Nat Sciver-Brunt reflected with pride on her record-breaking century as England brought the curtain down on their summer in barnstorming fashion by thrashing Sri Lanka.
It was the fastest ton in a women’s ODI by an England batter – eclipsing Charlotte Edwards’ 70-ball effort from March 2012 – as the hosts prevailed by a whopping 161 runs to seal a 2-0 series win.
Sciver-Brunt holed out for 120 off 74 balls, her third three-figure score in her last four ODI innings, having helped England draw a gripping multi-format Ashes series with back-to-back hundreds in July.
“I’m really happy to bat the way I did and continue with what I was doing against Australia as well,” Sciver-Brunt said at the post-match presentation ceremony.
Sciver-Brunt was rested from the preceding three T20s between the teams, where England suffered a shock defeat, but the 31-year-old has felt the benefit of some downtime in a hectic summer programme.
She has been managing a knee problem for several months and played in this series as a specialist batter but anticipates returning to all-rounder duties on England’s tour of India before Christmas.
“The decision not to bowl post-Ashes was more to give the body a bit of a rest,” she said. “I’m looking forward to picking up the ball again. I want to influence games as much as I can.
“That’s the best part of being an all-rounder and fielding for 50 overs and not really being able to influence with the ball was a little bit frustrating but I was happy to have the body break for that.
“When we play so much cricket through the summer, we probably don’t need to train too many things, just be right in the mind and body and hopefully continue that mindset that I had (in the Ashes).”
England were bogged down by Sri Lanka’s spinners in the T20s when batting first and may have feared the worst when Tammy Beaumont and Alice Capsey were dismissed early in a match reduced to 31 overs per side at Grace Road because of rain that led to the start time being pushed back by more than three hours.
But Sciver-Brunt exhibited why she is so instrumental, taking on the coterie of off-spinners and slow left-armers, punching with aplomb off the back foot and displaying her full range with fluid drives, pulls, sweeps and one scoop for 18 fours and a single six.
Maia Bouchier, featuring in just her third ODI and in her second innings in the format, provided ample support with 95 off only 65 balls. The 24-year-old opener crashed a dozen fours and two sixes in a 193-run stand from just 121 deliveries with Sciver-Brunt.
“She’s a fantastic player,” England head coach Jon Lewis said of his stand-in captain.
“It’s the calmness she brings – and I thought we saw that in abundance here.

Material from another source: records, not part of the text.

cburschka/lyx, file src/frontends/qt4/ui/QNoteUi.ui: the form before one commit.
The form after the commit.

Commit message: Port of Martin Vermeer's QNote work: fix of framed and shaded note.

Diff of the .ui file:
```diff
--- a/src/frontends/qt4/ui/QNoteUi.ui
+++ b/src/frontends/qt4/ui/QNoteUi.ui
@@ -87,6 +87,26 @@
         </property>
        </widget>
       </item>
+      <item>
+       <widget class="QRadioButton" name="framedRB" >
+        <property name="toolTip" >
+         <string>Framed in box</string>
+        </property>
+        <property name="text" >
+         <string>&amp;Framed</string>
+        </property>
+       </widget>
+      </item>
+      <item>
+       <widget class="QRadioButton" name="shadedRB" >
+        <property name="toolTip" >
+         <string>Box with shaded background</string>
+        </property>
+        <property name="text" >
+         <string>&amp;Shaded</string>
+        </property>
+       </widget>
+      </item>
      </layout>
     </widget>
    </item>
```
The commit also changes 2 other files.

The calmness she brought to Maia in a situation when we were 18 for two, she’s come out with an authority.”
Sciver-Brunt was the first to three figures but Bouchier could have made sure her team-mate’s record lasted just a few minutes had she dispatched her 65th ball for six, only to be trapped lbw.
“I was absolutely gutted for her that she didn’t score a hundred because I know that when she does score a hundred, she’ll score a lot of hundreds,” Lewis added. “She’s incredibly talented.”
Sciver-Brunt and Bouchier underpinned a mammoth 273 for eight, a total which would have stretched Sri Lanka in a regulation 50-over game and the tourists were never in contention in the chase.
They capitulated to 112 all out in 24.5 overs, as Charlie Dean claimed five for 31, her maiden five-wicket haul for England which the off-spinner recognised was built on Sciver-Brunt’s stunning knock.
“She’s the best all-rounder in the world, the best batter,” Dean said. “She brings a lot to the team, she definitely elevates us with her standards alone.
“I guess she goes under the radar with her leadership – she’s so calm. We have so many players that can do similar but there’s only one Nat Sciver-Brunt.”